Influence of learning to read and write on the morphology of the corpus callosum

Eur J Neurol. 1999 Jan;6(1):23-8. doi: 10.1046/j.1468-1331.1999.610023.x.


Variations in the individual anatomy of the corpus callosum have been reported in several conditions. There seem to be genetic influencing factors, but it is impossible to rule out some environmental ones. This study focuses on the question of the environmental factors, using formal learning to read and write as the main difference in the groups to be compared. Based on magnetic resonance imaging sagital images, the contour of the corpus callosum (CC) of 41 carefully selected women (18 illiterate and 23 literate) was digitized. The comparison between the two groups showed a small difference in the region of the CC where parietal fibres are thought to cross. This region is thinner in illiterate subjects.

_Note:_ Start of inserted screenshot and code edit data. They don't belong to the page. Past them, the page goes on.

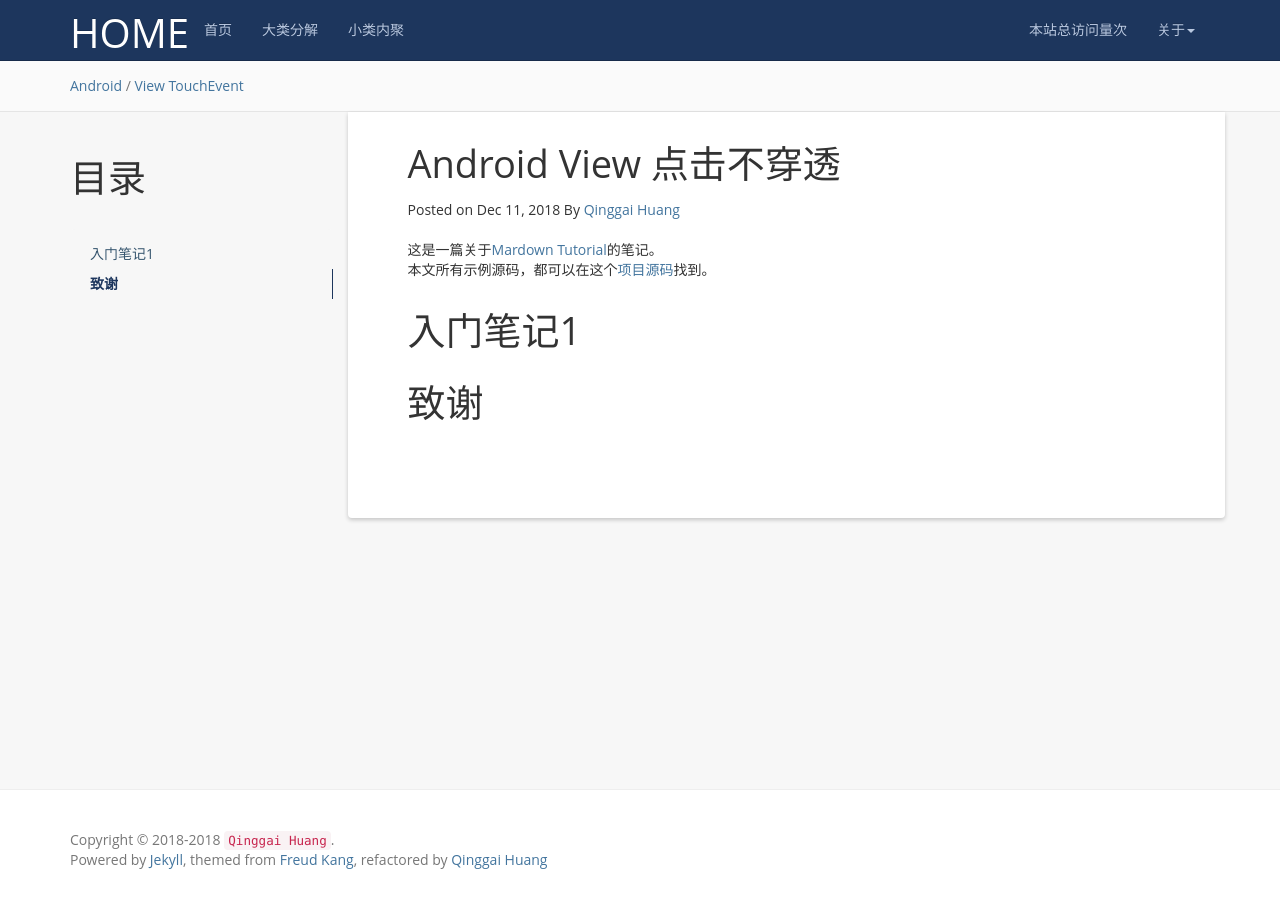
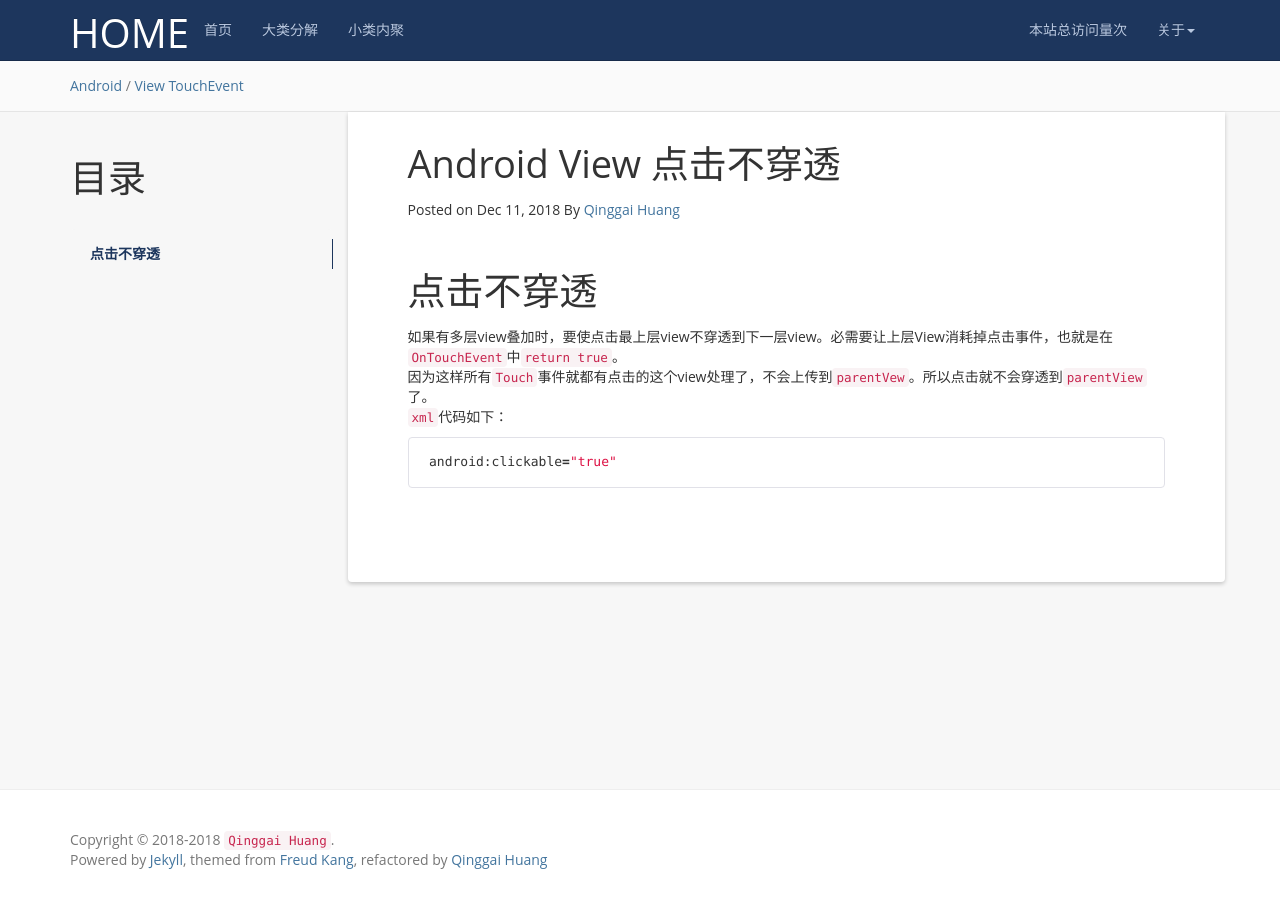
Before and after one commit to hqglichao/hqglichao.github.io, a Jekyll site: the page built from _posts/2018-12-11-touch-event-do-not-pass-through.md, in a window 1280 px wide. Built offline with Jekyll 4.4.1, drawn with Linux system fonts in a browser that asks for light colours; nearby versions of some CDN libraries; comment, search, counter and statistics services are not loaded.

Commit message:
modify blog.
Signed-off-by: huangqinggai <huangqinggai@qiyi.com>

````diff
--- a/_posts/2018-12-11-touch-event-do-not-pass-through.md
+++ b/_posts/2018-12-11-touch-event-do-not-pass-through.md
@@ -9,13 +9,12 @@ tag: [View, TouchEvent]
 * content
 {:toc}
 
-这是一篇关于[Mardown Tutorial](https://www.markdowntutorial.com/)的笔记。
-本文所有示例源码，都可以在这个[项目源码](https://github.com/hqglichao/hqglichao.github.io)找到。
-
-
-入门笔记1                       {#Mardow}
+点击不穿透                       {#View}
 ====================================
 
-
-致谢							{#Thanks}
-====================================
+如果有多层view叠加时，要使点击最上层view不穿透到下一层view。必需要让上层View消耗掉点击事件，也就是在`OnTouchEvent`中`return true`。
+因为这样所有`Touch`事件就都有点击的这个view处理了，不会上传到`parentVew`。所以点击就不会穿透到`parentView`了。
+`xml`代码如下：
+```bash
+android:clickable="true"
+```
````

As illiteracy in this group is the result of social constraints, and the two groups that were compared are well matched for other cultural and pragmatic aspects than literacy, the results are interpreted as showing the possible influence of formal learning to read and write, on the biological development of the brain.

Publication types

  • Research Support, Non-U.S. Gov't

MeSH terms

  • Aged
  • Child
  • Corpus Callosum / anatomy & histology*
  • Corpus Callosum / physiology*
  • Educational Status
  • Electronic Data Processing
  • Female
  • Humans
  • Magnetic Resonance Imaging
  • Middle Aged
  • Reading*
  • Verbal Learning / physiology*
  • Writing*